# [Version difference data]
====
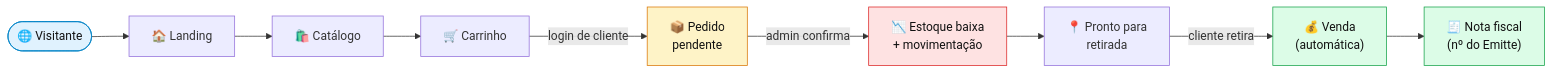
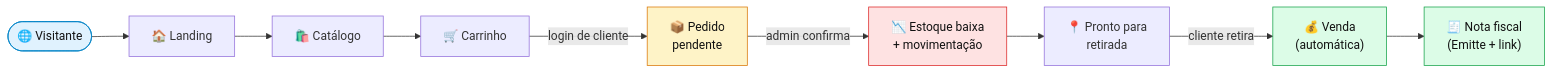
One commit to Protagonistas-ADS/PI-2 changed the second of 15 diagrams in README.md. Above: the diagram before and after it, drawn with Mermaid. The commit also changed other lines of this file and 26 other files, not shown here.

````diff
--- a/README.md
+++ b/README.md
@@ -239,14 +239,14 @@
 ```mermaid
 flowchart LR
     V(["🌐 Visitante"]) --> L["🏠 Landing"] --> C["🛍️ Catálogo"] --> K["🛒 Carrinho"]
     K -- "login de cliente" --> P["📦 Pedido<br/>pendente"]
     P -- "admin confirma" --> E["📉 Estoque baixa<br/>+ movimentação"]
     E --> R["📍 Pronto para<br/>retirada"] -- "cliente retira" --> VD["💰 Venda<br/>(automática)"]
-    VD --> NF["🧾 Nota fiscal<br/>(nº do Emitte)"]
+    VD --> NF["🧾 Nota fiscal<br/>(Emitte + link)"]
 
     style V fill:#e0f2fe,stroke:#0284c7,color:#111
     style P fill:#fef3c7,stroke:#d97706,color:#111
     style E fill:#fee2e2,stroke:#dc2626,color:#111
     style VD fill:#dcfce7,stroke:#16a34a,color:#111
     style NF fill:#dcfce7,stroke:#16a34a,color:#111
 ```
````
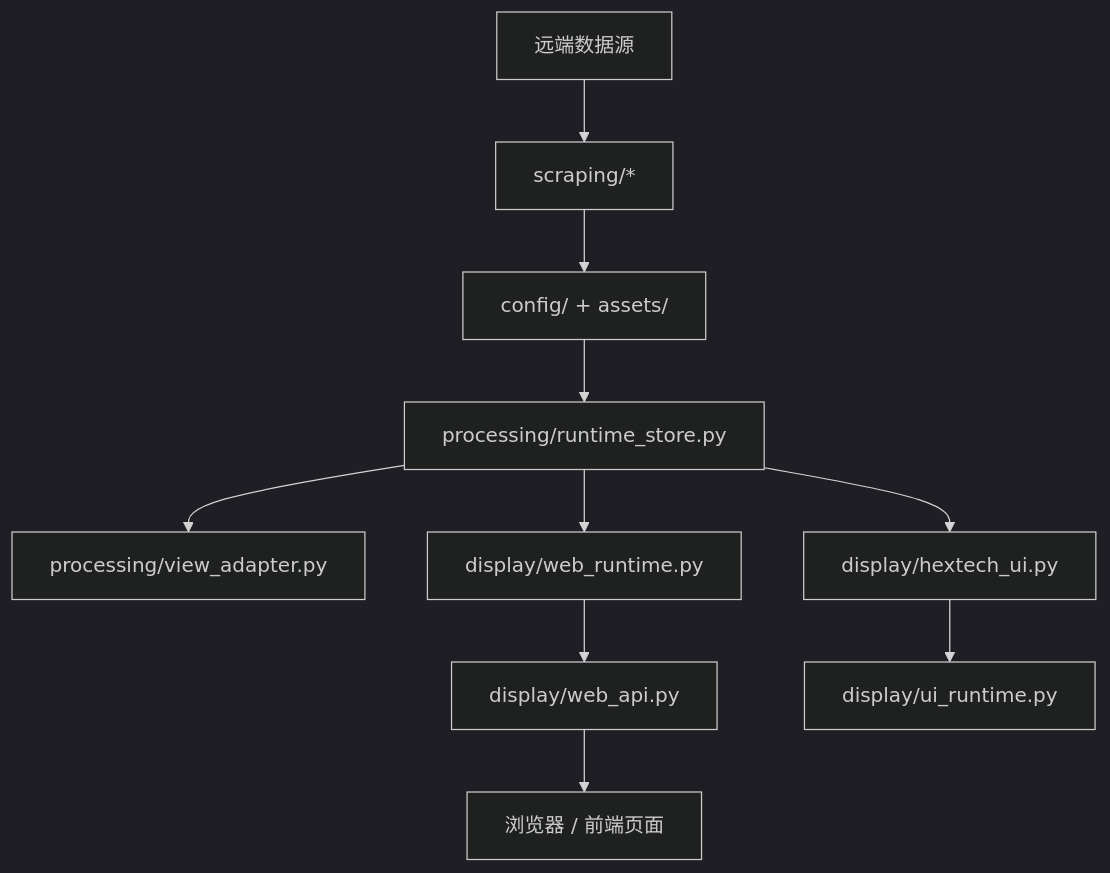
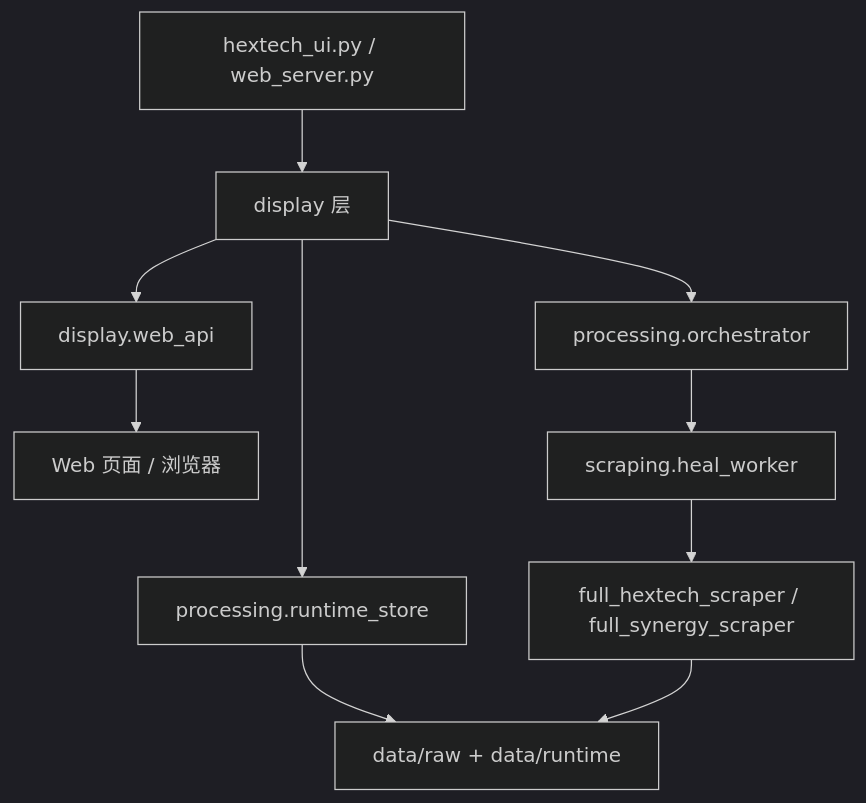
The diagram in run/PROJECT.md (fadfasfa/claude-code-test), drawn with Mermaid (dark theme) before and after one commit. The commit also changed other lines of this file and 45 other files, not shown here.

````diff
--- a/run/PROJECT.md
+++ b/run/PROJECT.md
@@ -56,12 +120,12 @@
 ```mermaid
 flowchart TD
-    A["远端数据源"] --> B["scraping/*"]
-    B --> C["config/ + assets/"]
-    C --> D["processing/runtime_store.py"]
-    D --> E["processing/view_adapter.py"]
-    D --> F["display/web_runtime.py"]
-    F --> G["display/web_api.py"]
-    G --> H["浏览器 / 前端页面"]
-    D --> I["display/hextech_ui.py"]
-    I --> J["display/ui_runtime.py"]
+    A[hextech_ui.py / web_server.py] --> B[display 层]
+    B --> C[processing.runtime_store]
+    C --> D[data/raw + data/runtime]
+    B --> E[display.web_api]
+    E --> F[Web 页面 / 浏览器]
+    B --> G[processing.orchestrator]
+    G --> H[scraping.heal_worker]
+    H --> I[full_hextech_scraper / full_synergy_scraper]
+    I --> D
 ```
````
====
# [Work instruction]
Should the entries hold any pictures, please omit those and print the remaining text exactly.

# [Solution to the exercise]
One commit to Protagonistas-ADS/PI-2 changed the second of 15 diagrams in README.md. Above: the diagram before and after it, drawn with Mermaid. The commit also changed other lines of this file and 26 other files, not shown here.

````diff
--- a/README.md
+++ b/README.md
@@ -239,14 +239,14 @@
 ```mermaid
 flowchart LR
     V(["🌐 Visitante"]) --> L["🏠 Landing"] --> C["🛍️ Catálogo"] --> K["🛒 Carrinho"]
     K -- "login de cliente" --> P["📦 Pedido<br/>pendente"]
     P -- "admin confirma" --> E["📉 Estoque baixa<br/>+ movimentação"]
     E --> R["📍 Pronto para<br/>retirada"] -- "cliente retira" --> VD["💰 Venda<br/>(automática)"]
-    VD --> NF["🧾 Nota fiscal<br/>(nº do Emitte)"]
+    VD --> NF["🧾 Nota fiscal<br/>(Emitte + link)"]
 
     style V fill:#e0f2fe,stroke:#0284c7,color:#111
     style P fill:#fef3c7,stroke:#d97706,color:#111
     style E fill:#fee2e2,stroke:#dc2626,color:#111
     style VD fill:#dcfce7,stroke:#16a34a,color:#111
     style NF fill:#dcfce7,stroke:#16a34a,color:#111
 ```
````
The diagram in run/PROJECT.md (fadfasfa/claude-code-test), drawn with Mermaid (dark theme) before and after one commit. The commit also changed other lines of this file and 45 other files, not shown here.

````diff
--- a/run/PROJECT.md
+++ b/run/PROJECT.md
@@ -56,12 +120,12 @@
 ```mermaid
 flowchart TD
-    A["远端数据源"] --> B["scraping/*"]
-    B --> C["config/ + assets/"]
-    C --> D["processing/runtime_store.py"]
-    D --> E["processing/view_adapter.py"]
-    D --> F["display/web_runtime.py"]
-    F --> G["display/web_api.py"]
-    G --> H["浏览器 / 前端页面"]
-    D --> I["display/hextech_ui.py"]
-    I --> J["display/ui_runtime.py"]
+    A[hextech_ui.py / web_server.py] --> B[display 层]
+    B --> C[processing.runtime_store]
+    C --> D[data/raw + data/runtime]
+    B --> E[display.web_api]
+    E --> F[Web 页面 / 浏览器]
+    B --> G[processing.orchestrator]
+    G --> H[scraping.heal_worker]
+    H --> I[full_hextech_scraper / full_synergy_scraper]
+    I --> D
 ```
````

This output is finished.